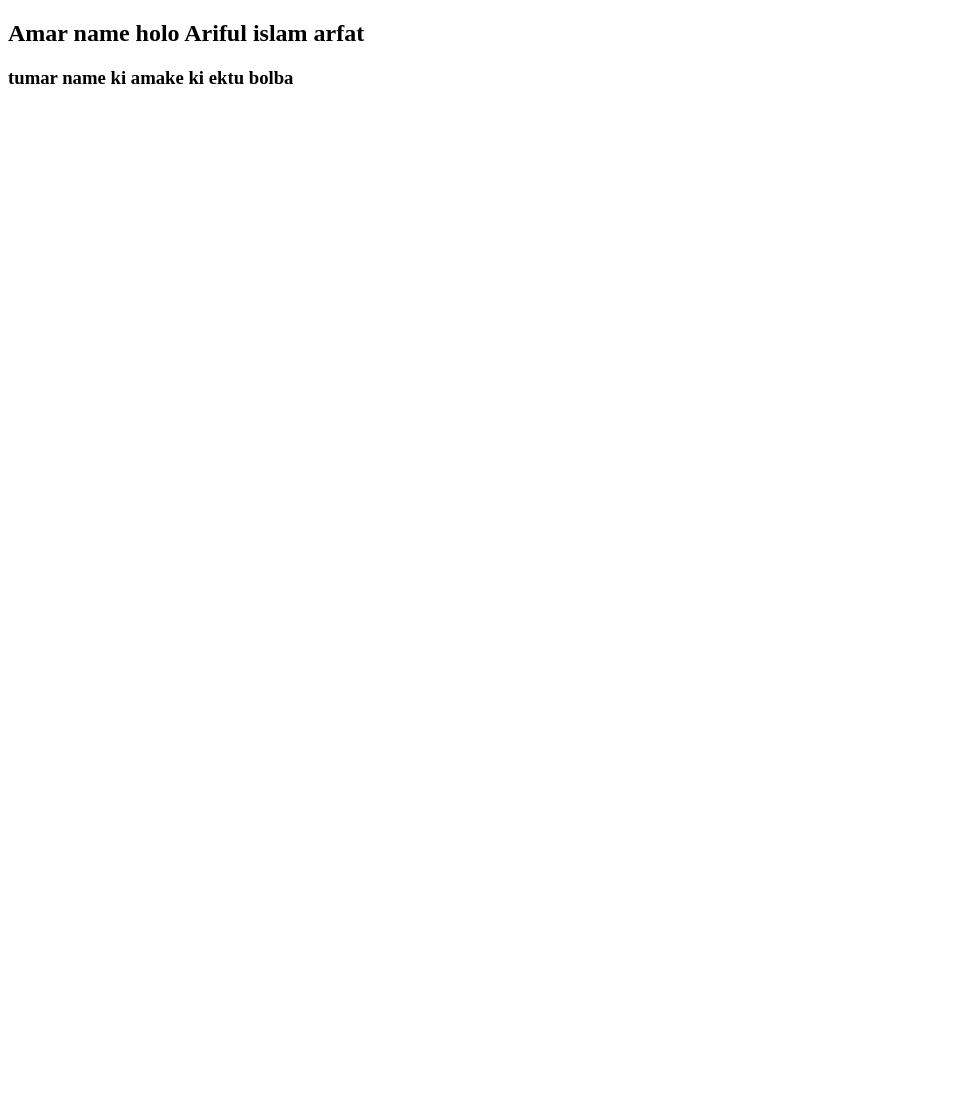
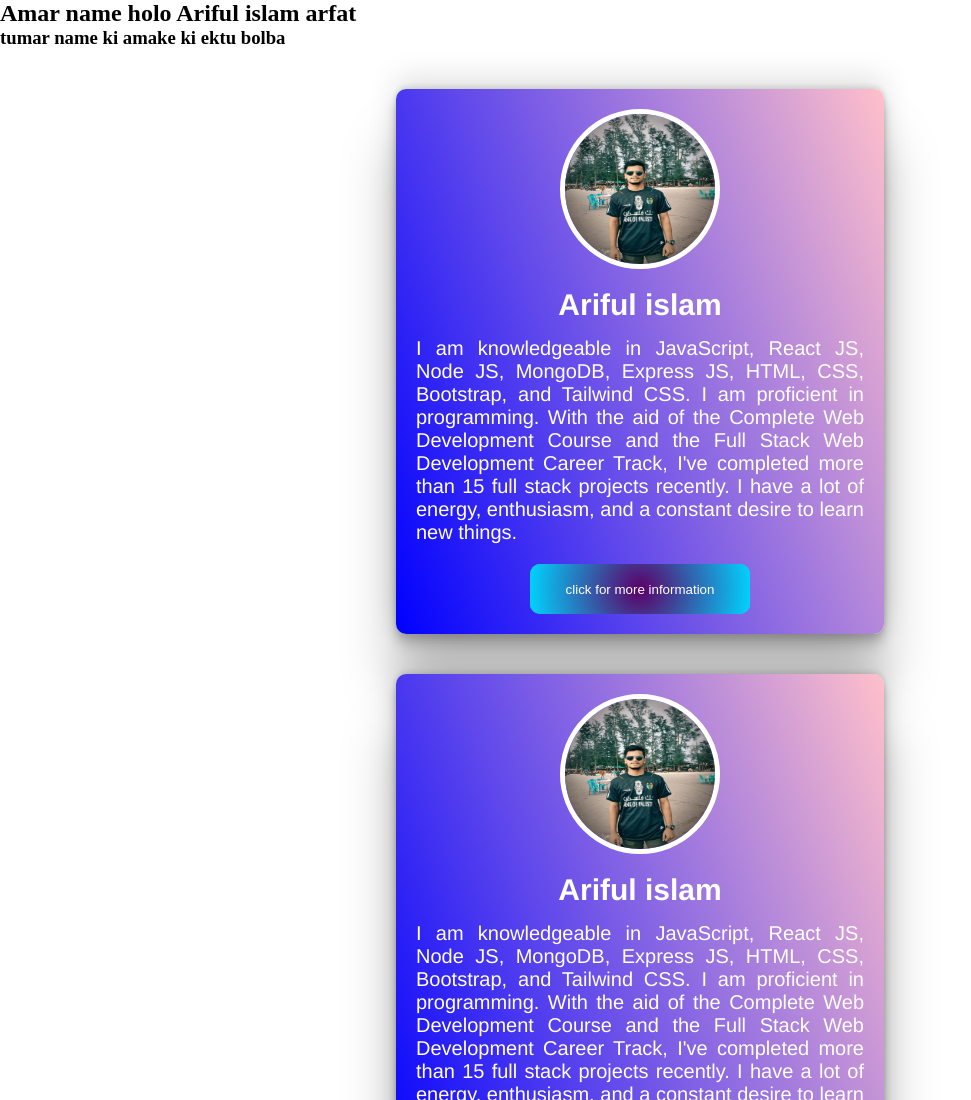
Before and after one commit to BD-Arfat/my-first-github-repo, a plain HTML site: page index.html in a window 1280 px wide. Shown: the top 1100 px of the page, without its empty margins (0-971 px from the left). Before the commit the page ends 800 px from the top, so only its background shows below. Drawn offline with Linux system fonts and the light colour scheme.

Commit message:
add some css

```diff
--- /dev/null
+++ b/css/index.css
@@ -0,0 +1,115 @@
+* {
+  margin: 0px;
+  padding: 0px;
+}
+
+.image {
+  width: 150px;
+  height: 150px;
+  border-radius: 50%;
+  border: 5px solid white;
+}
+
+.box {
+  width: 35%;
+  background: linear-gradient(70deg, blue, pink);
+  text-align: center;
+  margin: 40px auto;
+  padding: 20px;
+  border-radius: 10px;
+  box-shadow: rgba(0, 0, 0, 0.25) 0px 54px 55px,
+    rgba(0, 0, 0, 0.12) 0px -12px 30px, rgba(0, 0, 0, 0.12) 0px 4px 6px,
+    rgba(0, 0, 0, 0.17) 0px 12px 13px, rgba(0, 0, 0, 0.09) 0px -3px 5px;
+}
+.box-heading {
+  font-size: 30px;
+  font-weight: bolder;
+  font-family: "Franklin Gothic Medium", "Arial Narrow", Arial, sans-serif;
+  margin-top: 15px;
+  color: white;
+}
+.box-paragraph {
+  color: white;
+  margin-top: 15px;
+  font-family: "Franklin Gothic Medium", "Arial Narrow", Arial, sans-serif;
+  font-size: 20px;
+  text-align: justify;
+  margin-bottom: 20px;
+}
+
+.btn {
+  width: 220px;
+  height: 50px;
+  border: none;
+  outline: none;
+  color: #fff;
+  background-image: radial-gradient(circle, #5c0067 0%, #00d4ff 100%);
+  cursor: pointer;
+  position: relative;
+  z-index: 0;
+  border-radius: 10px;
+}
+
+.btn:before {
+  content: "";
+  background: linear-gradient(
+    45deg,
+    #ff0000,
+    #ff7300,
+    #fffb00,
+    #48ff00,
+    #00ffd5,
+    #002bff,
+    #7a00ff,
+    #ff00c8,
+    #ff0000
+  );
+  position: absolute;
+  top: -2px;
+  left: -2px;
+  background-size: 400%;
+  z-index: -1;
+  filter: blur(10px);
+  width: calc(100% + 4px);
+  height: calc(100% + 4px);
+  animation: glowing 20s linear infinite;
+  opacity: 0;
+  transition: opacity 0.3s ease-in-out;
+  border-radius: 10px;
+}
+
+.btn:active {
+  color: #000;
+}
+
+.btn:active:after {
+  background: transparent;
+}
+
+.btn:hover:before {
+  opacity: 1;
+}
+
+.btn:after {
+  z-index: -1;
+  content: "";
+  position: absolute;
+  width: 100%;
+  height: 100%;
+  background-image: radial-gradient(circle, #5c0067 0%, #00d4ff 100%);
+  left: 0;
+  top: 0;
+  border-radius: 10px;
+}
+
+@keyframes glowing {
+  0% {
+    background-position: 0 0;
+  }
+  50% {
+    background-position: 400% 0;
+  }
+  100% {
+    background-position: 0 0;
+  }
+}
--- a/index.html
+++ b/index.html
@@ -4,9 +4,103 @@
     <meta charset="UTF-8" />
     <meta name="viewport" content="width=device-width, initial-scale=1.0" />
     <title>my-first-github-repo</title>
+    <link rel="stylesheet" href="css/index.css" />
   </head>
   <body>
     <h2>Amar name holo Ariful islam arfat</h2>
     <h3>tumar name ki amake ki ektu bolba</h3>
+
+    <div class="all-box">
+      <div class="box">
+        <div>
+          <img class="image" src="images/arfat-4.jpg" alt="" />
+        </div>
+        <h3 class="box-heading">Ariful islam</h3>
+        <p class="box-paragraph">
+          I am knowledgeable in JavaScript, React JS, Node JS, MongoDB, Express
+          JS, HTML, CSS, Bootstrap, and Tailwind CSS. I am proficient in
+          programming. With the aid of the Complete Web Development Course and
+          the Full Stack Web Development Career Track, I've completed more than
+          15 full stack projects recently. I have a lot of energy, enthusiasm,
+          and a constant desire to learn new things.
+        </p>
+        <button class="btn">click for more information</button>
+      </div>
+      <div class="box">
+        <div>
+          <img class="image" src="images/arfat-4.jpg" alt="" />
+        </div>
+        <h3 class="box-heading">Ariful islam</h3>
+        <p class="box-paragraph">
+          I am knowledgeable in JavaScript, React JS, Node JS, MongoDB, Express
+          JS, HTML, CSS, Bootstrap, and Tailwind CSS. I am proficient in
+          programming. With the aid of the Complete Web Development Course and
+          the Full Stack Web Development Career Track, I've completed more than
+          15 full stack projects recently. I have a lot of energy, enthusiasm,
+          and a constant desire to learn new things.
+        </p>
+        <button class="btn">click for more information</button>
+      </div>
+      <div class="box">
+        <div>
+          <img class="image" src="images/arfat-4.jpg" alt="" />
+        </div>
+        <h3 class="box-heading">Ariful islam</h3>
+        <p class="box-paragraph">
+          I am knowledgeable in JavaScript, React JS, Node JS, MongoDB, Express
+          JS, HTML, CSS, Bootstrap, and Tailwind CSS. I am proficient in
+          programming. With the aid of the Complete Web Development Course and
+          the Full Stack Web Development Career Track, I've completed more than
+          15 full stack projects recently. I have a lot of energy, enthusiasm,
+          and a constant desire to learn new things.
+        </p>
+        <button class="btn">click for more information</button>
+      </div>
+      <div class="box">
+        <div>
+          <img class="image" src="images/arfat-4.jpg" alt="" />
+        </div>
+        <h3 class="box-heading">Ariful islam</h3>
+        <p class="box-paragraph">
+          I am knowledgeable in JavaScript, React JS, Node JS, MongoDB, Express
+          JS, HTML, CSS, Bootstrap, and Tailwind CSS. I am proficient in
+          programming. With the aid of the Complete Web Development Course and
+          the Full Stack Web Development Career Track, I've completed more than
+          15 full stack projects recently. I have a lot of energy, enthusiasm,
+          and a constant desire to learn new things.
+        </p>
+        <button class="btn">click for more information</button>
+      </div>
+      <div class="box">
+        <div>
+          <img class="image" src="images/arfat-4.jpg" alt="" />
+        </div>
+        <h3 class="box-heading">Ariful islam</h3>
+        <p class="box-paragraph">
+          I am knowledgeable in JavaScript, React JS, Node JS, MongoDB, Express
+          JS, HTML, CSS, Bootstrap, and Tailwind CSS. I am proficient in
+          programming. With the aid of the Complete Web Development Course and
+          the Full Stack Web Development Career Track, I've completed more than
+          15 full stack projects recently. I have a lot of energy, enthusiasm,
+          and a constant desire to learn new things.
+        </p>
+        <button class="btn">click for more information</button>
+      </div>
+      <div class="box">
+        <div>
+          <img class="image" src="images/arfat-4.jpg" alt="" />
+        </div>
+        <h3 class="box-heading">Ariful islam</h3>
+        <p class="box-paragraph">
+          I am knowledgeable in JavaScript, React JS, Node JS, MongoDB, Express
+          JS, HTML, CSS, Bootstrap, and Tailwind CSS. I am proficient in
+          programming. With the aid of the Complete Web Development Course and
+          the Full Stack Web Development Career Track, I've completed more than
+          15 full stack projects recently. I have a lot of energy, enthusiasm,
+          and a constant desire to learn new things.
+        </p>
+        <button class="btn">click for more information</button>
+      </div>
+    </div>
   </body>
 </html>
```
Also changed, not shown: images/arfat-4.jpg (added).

************

* [TASK BRIEF]
Take every line from the data that contains the word "glowing".

* [EXERCISE ANSWER]
+  animation: glowing 20s linear infinite;
+@keyframes glowing {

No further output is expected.